Indeed, a growing body of research has found that birds are sometimes beneficial to crop production, sometimes harmful, and sometimes neutral. One mediator of the overall inconsistent effects of birds (and arthropods) on pest control is the landscape context of a farm, which is a jargon term meaning the land cover in a larger area (e.g., a 1 km radius circle around the field center). For example, a farm that is surrounded by forest might expect very different impacts of birds on crop production compared to a farm in the middle of a city.
Over the last six years, we have worked to figure out how to best manage farms and landscapes to support birds that also support crop production. Our research was no easy task. The field research team lived in vans during field seasons, driving up and down the U.S. West Coast for the summer months and sometimes into the fall. The field work was a massive undertaking, and we additionally supervised about a half dozen undergraduates in extracting DNA from avian fecal samples for molecular diet analysis, then coordinated sample testing across several universities over several years. We hope that our intensive efforts will be useful to farmers and conservationists alike.
From this work, we’ve previously published a number of papers looking at how to promote bird biodiversity, mitigate potential food safety risks from birds, and quantified assumed pest control benefits from birds. In our paper just out in Ornithological Applications, we took the next step by experimentally examining the impacts of birds on broccoli pests, leaf damage, and yields. Through this research, we can better understand the birds’ actual impacts on production by considering their potentially harmful actions of consuming beneficial arthropods.
For our study, we set up bird exclosures across 13 farms in the U.S. states of Oregon and Washington. We experimentally excluded birds from some broccoli plants and compared the arthropods (both pests and arthropods that consume pests), leaf damage, and yields between plants that birds did and did not have access to. We designed our experiment to occur on farms that were in natural (e.g., surrounded by forest) and anthropogenic (e.g., urban or farmland) areas.
We paired our experimental results with DNA barcoding of avian feces collected from five species of birds that we commonly observed foraging on broccoli during our prior bird surveys and during our experiment.
Overall, we found small impacts of birds on arthropods on broccoli. Our experiment suggested that birds might actually increase pest aphids, potentially by consuming predatory arthropods that are more effective at controlling pests than are birds. The impacts of birds on aphids didn’t translate into notable differences in broccoli damage nor yields. However, the landscape context did impact arthropod communities and leaf damage, suggesting that farms in more natural landscapes may have fewer broccoli pest issues.
Finally, through our DNA barcoding, we saw some differences between bird species in the types of arthropods they consumed, suggesting that some bird species may be more (or less) beneficial than others for crop pest control.
Altogether, our findings suggest that growers may not experience large benefits from birds on arthropod pest control for all crops.

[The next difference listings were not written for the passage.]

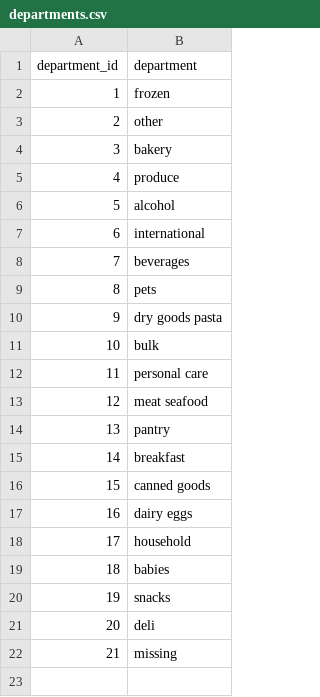
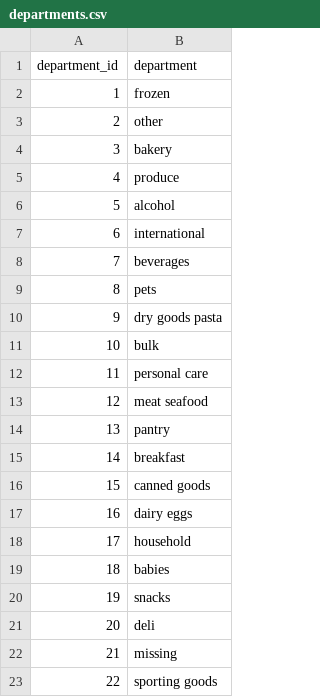
Before and after one commit to madhu-sv/real-time-qou-system, a CSV file: src/main/resources/data/departments.csv, drawn as a sheet.

```diff
--- a/src/main/resources/data/departments.csv
+++ b/src/main/resources/data/departments.csv
@@ -22 +22,2 @@ department_id,department
 21,missing
+22,sporting goods
```
Also changed, not shown: src/main/resources/data/aisles.csv, 16 other files.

Additional financial incentives may be needed to encourage farmers to promote birds on farms (e.g., installing nest boxes). For example, farmers can enroll in private-sector or NGO-led eco-certification programs (e.g., Audubon Certified Grazed on BirdFriendly Land and Smithsonian Bird Friendly coffee) that enable them to sell their products at a price premium. Altogether, greater implementation of bird-friendly practices in agricultural systems are urgently needed to halt the rapid declines of birds, and greater incentives are likely needed for farmers to do so.